Before-and-after change data:
══════

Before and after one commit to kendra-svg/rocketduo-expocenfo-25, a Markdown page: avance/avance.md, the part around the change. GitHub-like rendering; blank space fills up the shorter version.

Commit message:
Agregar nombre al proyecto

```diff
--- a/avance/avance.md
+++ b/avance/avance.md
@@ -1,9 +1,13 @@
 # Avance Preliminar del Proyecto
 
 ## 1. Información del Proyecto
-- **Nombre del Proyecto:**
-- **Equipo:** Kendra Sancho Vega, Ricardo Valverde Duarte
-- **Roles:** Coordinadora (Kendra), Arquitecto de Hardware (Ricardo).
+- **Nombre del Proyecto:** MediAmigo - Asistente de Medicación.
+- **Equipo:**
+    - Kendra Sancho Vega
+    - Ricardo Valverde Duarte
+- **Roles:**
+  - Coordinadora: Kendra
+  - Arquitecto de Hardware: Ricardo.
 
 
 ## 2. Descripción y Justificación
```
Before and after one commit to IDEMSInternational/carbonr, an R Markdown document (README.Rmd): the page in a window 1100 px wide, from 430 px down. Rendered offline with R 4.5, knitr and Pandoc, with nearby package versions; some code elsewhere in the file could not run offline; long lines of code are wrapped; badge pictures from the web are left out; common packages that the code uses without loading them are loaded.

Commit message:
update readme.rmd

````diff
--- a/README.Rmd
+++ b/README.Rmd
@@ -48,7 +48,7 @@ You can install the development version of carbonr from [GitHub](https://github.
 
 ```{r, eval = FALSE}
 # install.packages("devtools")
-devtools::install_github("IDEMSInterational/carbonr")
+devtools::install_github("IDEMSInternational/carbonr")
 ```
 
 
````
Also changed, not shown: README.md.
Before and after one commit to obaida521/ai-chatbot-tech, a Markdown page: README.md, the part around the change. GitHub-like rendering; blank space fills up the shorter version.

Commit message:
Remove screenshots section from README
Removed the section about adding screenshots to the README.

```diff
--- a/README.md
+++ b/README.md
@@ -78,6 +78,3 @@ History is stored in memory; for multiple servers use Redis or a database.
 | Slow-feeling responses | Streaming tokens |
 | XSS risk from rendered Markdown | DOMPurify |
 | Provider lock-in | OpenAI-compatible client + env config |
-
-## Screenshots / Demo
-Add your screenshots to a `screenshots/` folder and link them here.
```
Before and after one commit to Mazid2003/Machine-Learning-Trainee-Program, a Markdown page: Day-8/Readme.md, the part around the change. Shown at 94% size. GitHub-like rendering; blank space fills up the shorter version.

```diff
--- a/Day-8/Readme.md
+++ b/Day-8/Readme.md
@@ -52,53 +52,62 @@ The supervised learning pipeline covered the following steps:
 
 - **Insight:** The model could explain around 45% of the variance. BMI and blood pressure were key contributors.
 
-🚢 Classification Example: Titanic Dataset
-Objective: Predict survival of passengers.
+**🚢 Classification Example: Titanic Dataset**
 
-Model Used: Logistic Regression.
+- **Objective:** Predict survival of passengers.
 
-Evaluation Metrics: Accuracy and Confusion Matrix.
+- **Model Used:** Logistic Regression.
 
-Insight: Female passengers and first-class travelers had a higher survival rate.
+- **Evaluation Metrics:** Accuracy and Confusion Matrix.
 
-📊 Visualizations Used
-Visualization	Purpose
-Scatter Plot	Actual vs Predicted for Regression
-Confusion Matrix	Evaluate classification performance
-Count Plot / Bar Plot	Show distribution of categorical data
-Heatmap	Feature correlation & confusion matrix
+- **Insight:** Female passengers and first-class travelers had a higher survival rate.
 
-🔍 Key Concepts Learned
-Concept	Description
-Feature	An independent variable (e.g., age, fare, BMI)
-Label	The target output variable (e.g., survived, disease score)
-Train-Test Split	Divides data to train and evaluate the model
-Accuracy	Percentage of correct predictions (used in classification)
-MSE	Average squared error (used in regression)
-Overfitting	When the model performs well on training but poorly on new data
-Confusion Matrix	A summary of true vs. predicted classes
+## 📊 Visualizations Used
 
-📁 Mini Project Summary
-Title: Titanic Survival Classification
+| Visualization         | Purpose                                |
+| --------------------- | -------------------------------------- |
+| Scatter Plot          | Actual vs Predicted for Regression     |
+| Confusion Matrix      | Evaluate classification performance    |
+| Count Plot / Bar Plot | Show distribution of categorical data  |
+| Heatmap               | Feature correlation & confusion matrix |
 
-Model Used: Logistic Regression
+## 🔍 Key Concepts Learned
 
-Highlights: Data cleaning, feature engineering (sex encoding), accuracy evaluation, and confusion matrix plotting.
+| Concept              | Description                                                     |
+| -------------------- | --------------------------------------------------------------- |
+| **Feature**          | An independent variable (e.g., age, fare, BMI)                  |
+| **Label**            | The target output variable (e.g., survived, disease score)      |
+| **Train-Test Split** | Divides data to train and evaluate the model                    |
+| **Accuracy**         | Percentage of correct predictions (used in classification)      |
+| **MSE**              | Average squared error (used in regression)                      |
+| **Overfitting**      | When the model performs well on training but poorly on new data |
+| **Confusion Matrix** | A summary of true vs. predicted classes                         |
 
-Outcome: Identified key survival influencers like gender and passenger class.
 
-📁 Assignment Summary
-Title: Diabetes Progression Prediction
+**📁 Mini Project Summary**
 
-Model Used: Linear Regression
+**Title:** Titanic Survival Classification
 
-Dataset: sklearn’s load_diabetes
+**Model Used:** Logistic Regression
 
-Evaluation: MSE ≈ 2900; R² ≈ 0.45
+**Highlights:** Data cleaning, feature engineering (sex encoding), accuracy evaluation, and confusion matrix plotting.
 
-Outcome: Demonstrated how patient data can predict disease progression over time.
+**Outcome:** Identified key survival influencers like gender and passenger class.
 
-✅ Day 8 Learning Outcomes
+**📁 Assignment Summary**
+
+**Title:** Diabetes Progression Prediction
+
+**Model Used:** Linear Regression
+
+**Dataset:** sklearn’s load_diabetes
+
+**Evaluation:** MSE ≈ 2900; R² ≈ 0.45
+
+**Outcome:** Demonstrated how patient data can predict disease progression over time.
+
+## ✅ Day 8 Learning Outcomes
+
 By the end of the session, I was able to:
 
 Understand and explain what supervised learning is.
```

══════

== Your objective ==
Give every entry once more, exactly as it reads.

== Response to the task ==
Before and after one commit to kendra-svg/rocketduo-expocenfo-25, a Markdown page: avance/avance.md, the part around the change. GitHub-like rendering; blank space fills up the shorter version.

Commit message:
Agregar nombre al proyecto

```diff
--- a/avance/avance.md
+++ b/avance/avance.md
@@ -1,9 +1,13 @@
 # Avance Preliminar del Proyecto
 
 ## 1. Información del Proyecto
-- **Nombre del Proyecto:**
-- **Equipo:** Kendra Sancho Vega, Ricardo Valverde Duarte
-- **Roles:** Coordinadora (Kendra), Arquitecto de Hardware (Ricardo).
+- **Nombre del Proyecto:** MediAmigo - Asistente de Medicación.
+- **Equipo:**
+    - Kendra Sancho Vega
+    - Ricardo Valverde Duarte
+- **Roles:**
+  - Coordinadora: Kendra
+  - Arquitecto de Hardware: Ricardo.
 
 
 ## 2. Descripción y Justificación
```
Before and after one commit to IDEMSInternational/carbonr, an R Markdown document (README.Rmd): the page in a window 1100 px wide, from 430 px down. Rendered offline with R 4.5, knitr and Pandoc, with nearby package versions; some code elsewhere in the file could not run offline; long lines of code are wrapped; badge pictures from the web are left out; common packages that the code uses without loading them are loaded.

Commit message:
update readme.rmd

````diff
--- a/README.Rmd
+++ b/README.Rmd
@@ -48,7 +48,7 @@ You can install the development version of carbonr from [GitHub](https://github.
 
 ```{r, eval = FALSE}
 # install.packages("devtools")
-devtools::install_github("IDEMSInterational/carbonr")
+devtools::install_github("IDEMSInternational/carbonr")
 ```
 
 
````
Also changed, not shown: README.md.
Before and after one commit to obaida521/ai-chatbot-tech, a Markdown page: README.md, the part around the change. GitHub-like rendering; blank space fills up the shorter version.

Commit message:
Remove screenshots section from README
Removed the section about adding screenshots to the README.

```diff
--- a/README.md
+++ b/README.md
@@ -78,6 +78,3 @@ History is stored in memory; for multiple servers use Redis or a database.
 | Slow-feeling responses | Streaming tokens |
 | XSS risk from rendered Markdown | DOMPurify |
 | Provider lock-in | OpenAI-compatible client + env config |
-
-## Screenshots / Demo
-Add your screenshots to a `screenshots/` folder and link them here.
```
Before and after one commit to Mazid2003/Machine-Learning-Trainee-Program, a Markdown page: Day-8/Readme.md, the part around the change. Shown at 94% size. GitHub-like rendering; blank space fills up the shorter version.

```diff
--- a/Day-8/Readme.md
+++ b/Day-8/Readme.md
@@ -52,53 +52,62 @@ The supervised learning pipeline covered the following steps:
 
 - **Insight:** The model could explain around 45% of the variance. BMI and blood pressure were key contributors.
 
-🚢 Classification Example: Titanic Dataset
-Objective: Predict survival of passengers.
+**🚢 Classification Example: Titanic Dataset**
 
-Model Used: Logistic Regression.
+- **Objective:** Predict survival of passengers.
 
-Evaluation Metrics: Accuracy and Confusion Matrix.
+- **Model Used:** Logistic Regression.
 
-Insight: Female passengers and first-class travelers had a higher survival rate.
+- **Evaluation Metrics:** Accuracy and Confusion Matrix.
 
-📊 Visualizations Used
-Visualization	Purpose
-Scatter Plot	Actual vs Predicted for Regression
-Confusion Matrix	Evaluate classification performance
-Count Plot / Bar Plot	Show distribution of categorical data
-Heatmap	Feature correlation & confusion matrix
+- **Insight:** Female passengers and first-class travelers had a higher survival rate.
 
-🔍 Key Concepts Learned
-Concept	Description
-Feature	An independent variable (e.g., age, fare, BMI)
-Label	The target output variable (e.g., survived, disease score)
-Train-Test Split	Divides data to train and evaluate the model
-Accuracy	Percentage of correct predictions (used in classification)
-MSE	Average squared error (used in regression)
-Overfitting	When the model performs well on training but poorly on new data
-Confusion Matrix	A summary of true vs. predicted classes
+## 📊 Visualizations Used
 
-📁 Mini Project Summary
-Title: Titanic Survival Classification
+| Visualization         | Purpose                                |
+| --------------------- | -------------------------------------- |
+| Scatter Plot          | Actual vs Predicted for Regression     |
+| Confusion Matrix      | Evaluate classification performance    |
+| Count Plot / Bar Plot | Show distribution of categorical data  |
+| Heatmap               | Feature correlation & confusion matrix |
 
-Model Used: Logistic Regression
+## 🔍 Key Concepts Learned
 
-Highlights: Data cleaning, feature engineering (sex encoding), accuracy evaluation, and confusion matrix plotting.
+| Concept              | Description                                                     |
+| -------------------- | --------------------------------------------------------------- |
+| **Feature**          | An independent variable (e.g., age, fare, BMI)                  |
+| **Label**            | The target output variable (e.g., survived, disease score)      |
+| **Train-Test Split** | Divides data to train and evaluate the model                    |
+| **Accuracy**         | Percentage of correct predictions (used in classification)      |
+| **MSE**              | Average squared error (used in regression)                      |
+| **Overfitting**      | When the model performs well on training but poorly on new data |
+| **Confusion Matrix** | A summary of true vs. predicted classes                         |
 
-Outcome: Identified key survival influencers like gender and passenger class.
 
-📁 Assignment Summary
-Title: Diabetes Progression Prediction
+**📁 Mini Project Summary**
 
-Model Used: Linear Regression
+**Title:** Titanic Survival Classification
 
-Dataset: sklearn’s load_diabetes
+**Model Used:** Logistic Regression
 
-Evaluation: MSE ≈ 2900; R² ≈ 0.45
+**Highlights:** Data cleaning, feature engineering (sex encoding), accuracy evaluation, and confusion matrix plotting.
 
-Outcome: Demonstrated how patient data can predict disease progression over time.
+**Outcome:** Identified key survival influencers like gender and passenger class.
 
-✅ Day 8 Learning Outcomes
+**📁 Assignment Summary**
+
+**Title:** Diabetes Progression Prediction
+
+**Model Used:** Linear Regression
+
+**Dataset:** sklearn’s load_diabetes
+
+**Evaluation:** MSE ≈ 2900; R² ≈ 0.45
+
+**Outcome:** Demonstrated how patient data can predict disease progression over time.
+
+## ✅ Day 8 Learning Outcomes
+
 By the end of the session, I was able to:
 
 Understand and explain what supervised learning is.
```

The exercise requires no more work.